This book collects ghost stories from Alabama, Arkansas, Florida, Georgia, Kentucky, Louisiana, Mississippi, North Carolina, South Carolina, Tennessee, Texas, and Virginia that are believed to be haunted. His research drew on newspaper and magazine articles, as well as interviews with museum directors, archaeologists, innkeepers and others. The book provides directions to the sites, descriptive notes and a bibliography that folklore scholars and others should find useful.
Stories from the Haunted South, by Alan Brown, $19.80 (List Price: $22), University of Mississippi, (August 2004), ISBN: 9781578066612, pp. 176.
After Alan Brown published Haunted Places in the American South, readers were eager to share stories of the sites that they knew about – battlefields, sanitariums, inns, libraries and other places. His informants shared stories like that of a Southern belle who is said to roam the halls of her earthly home and a boy who died in a tragic accident who wanders around a Mississippi mansion. Brown includes more than 50 tales in this volume.
Shadows and Cypress: Southern Ghost Stories, by Alan Brown, $45, hardback, (List Price: $50). $18, paperback, (List Price: $20), University of Mississippi Press, (October 2000), ISBN: 9781578062713, pp. 232.
In this book, the folklorist and professor compiles ghost stories from a variety of ghoulish locales all across the Deep South. He presents the accounts just as he recorded them in his field research or as he found them in the archives of the Works Progress Administration oral histories recorded during the Depression, retaining the flavor and nuances of the original storyteller.
Other ghostly books:

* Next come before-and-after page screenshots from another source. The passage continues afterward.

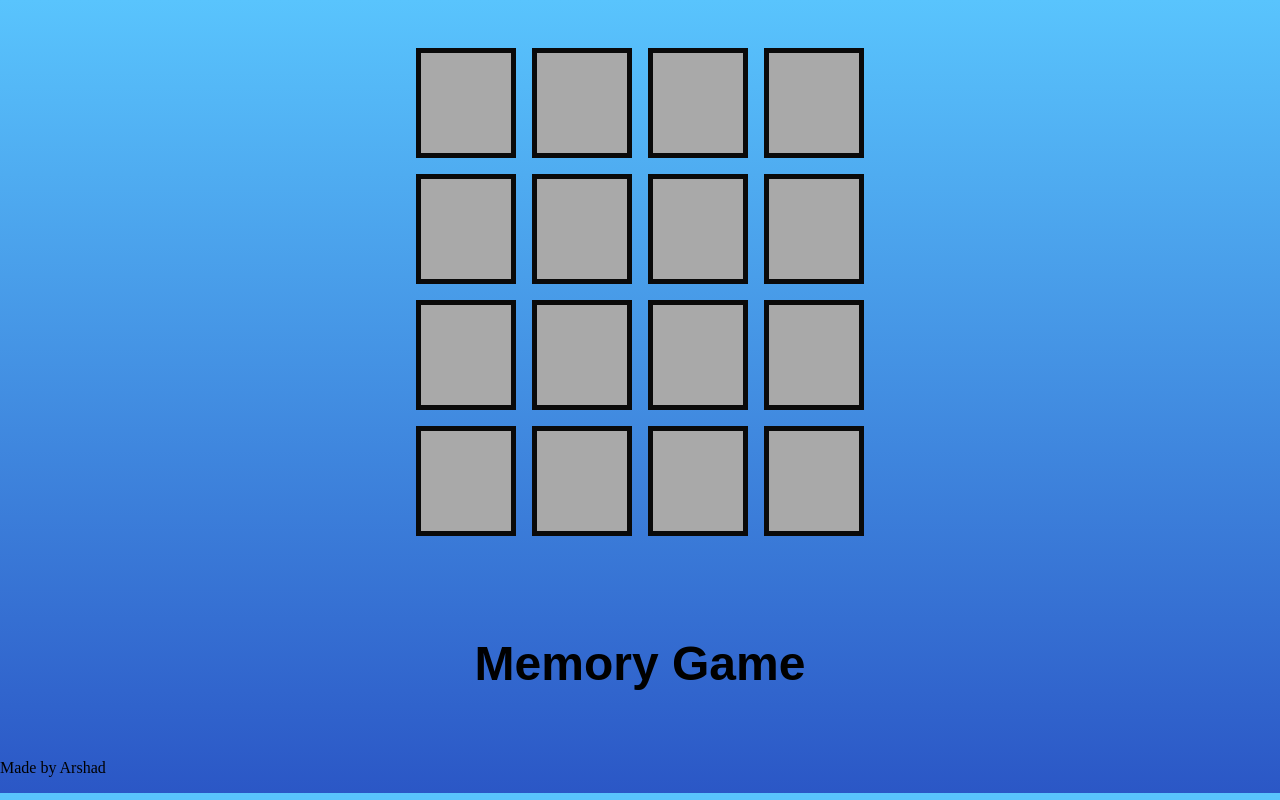
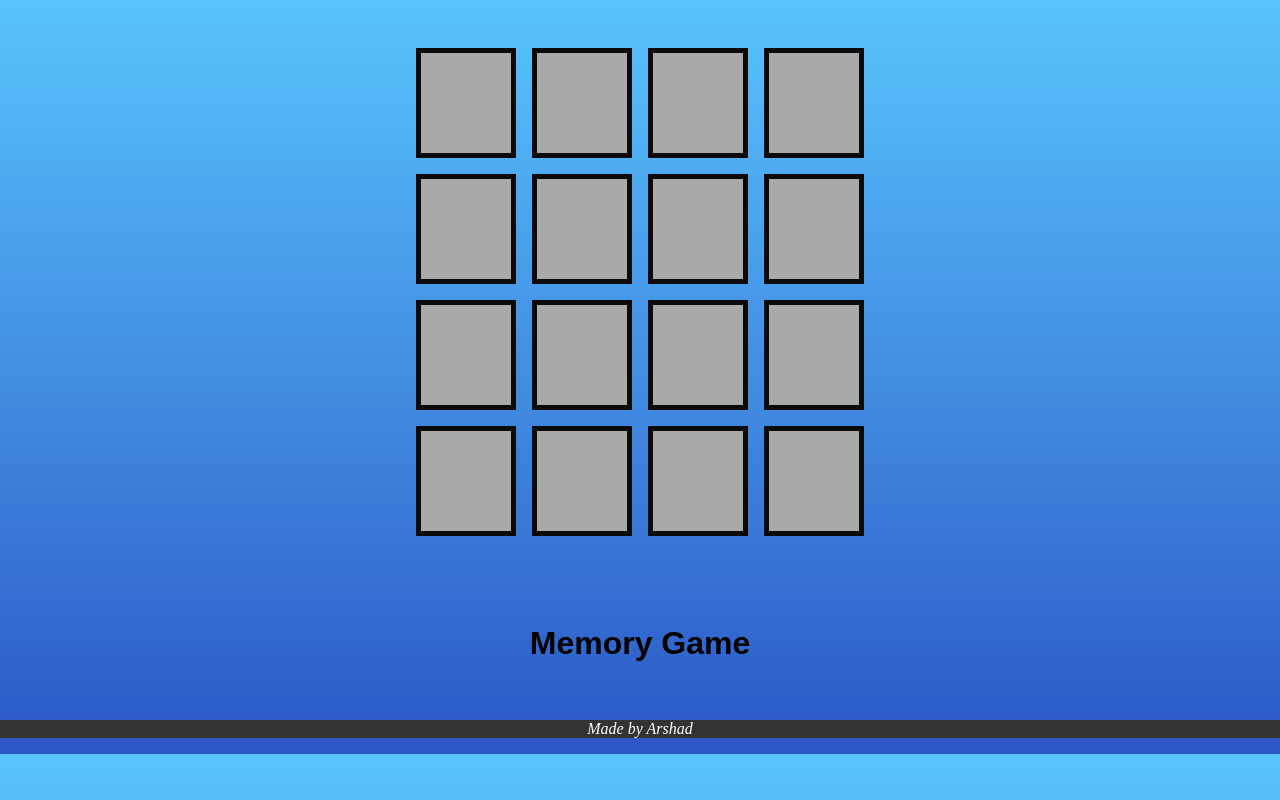
Before and after one commit to Arshad-Khan-12/Memory-Game, a plain HTML site: page index.html in a window 1280 px wide. Drawn offline with Linux system fonts and the light colour scheme.

Commit message:
Update main.css

```diff
--- a/main.css
+++ b/main.css
@@ -28,6 +28,18 @@ body {
     padding: 20px;
     color: black;
     text-align: center;
-    font-size: 1.5em;
+    font-size: 1em;
     font-family: sans-serif;
 }
+
+.footer{
+	/* make the footer appear smaller but still visible in the static screen without even scrolling */
+	/* position: fixed; */
+	left: 0;
+	bottom: 0;
+	width: 100%;
+	background-color: #333;
+	font-style: italic;
+	color: white;
+	text-align: center;
+}
```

Haunted Halls: Ghostlore of American College Campuses, by Elizabeth Tucker, $45, (List Price: $50), University of Mississippi Press, (September 2007), ISBN: 9781578069941, pp. 241.
One would think that college campuses, where scholars and skeptics would predominate, would be unlikely places for ghost stories to take root and flourish. Yet college campuses abound in such tales. In this interpretive study of college ghost lore, the author introduces the reader to a variety of characters: Mansfield University’s Sara, who threw herself down a flight of stairs after her boyfriend rejected her; Huntingdon College’s Red Lady, who slit her wrists while dressed in a red robe; Gettysburg College’s ghosts of soldiers from the famous Civil War battle and St. Mary-of-the-Woods College’s Faceless Nun.
The author is an associate professor of English at Binghamton University and author of Campus Legends: A Handbook. She has published widely in folklore journals.
In this book, she focuses on contemporary storytelling, particularly ghost tales that students swapped by email or instant messages, and she examines the social, psychological and cultural context of the accounts.
Aliens, Ghosts, and Cults: Legends We Live, by Bill Ellis, $36, (List Price: $40), University of Mississippi Press, (June 2001), ISBN: 9781578063253, pp. 312.
Bill Ellis explores how legends take on a life of their own and become a part of our lives. He examines old legends and contemporary ones such as those about deadly gang initiations, alien abductions and computer virus warnings. The author seeks answers to why we tell these stories, often believe them and take actions or precautions because of them.
Ellis has been an associate professor of English and American studies at Penn State University, Hazleton campus. His previous books include Raising the Devil: Satanism, New Religions, and the Media. He has been published in Psychology Today, Skeptical Inquirer, Journal of American Folklore, and Journal of Popular Literature.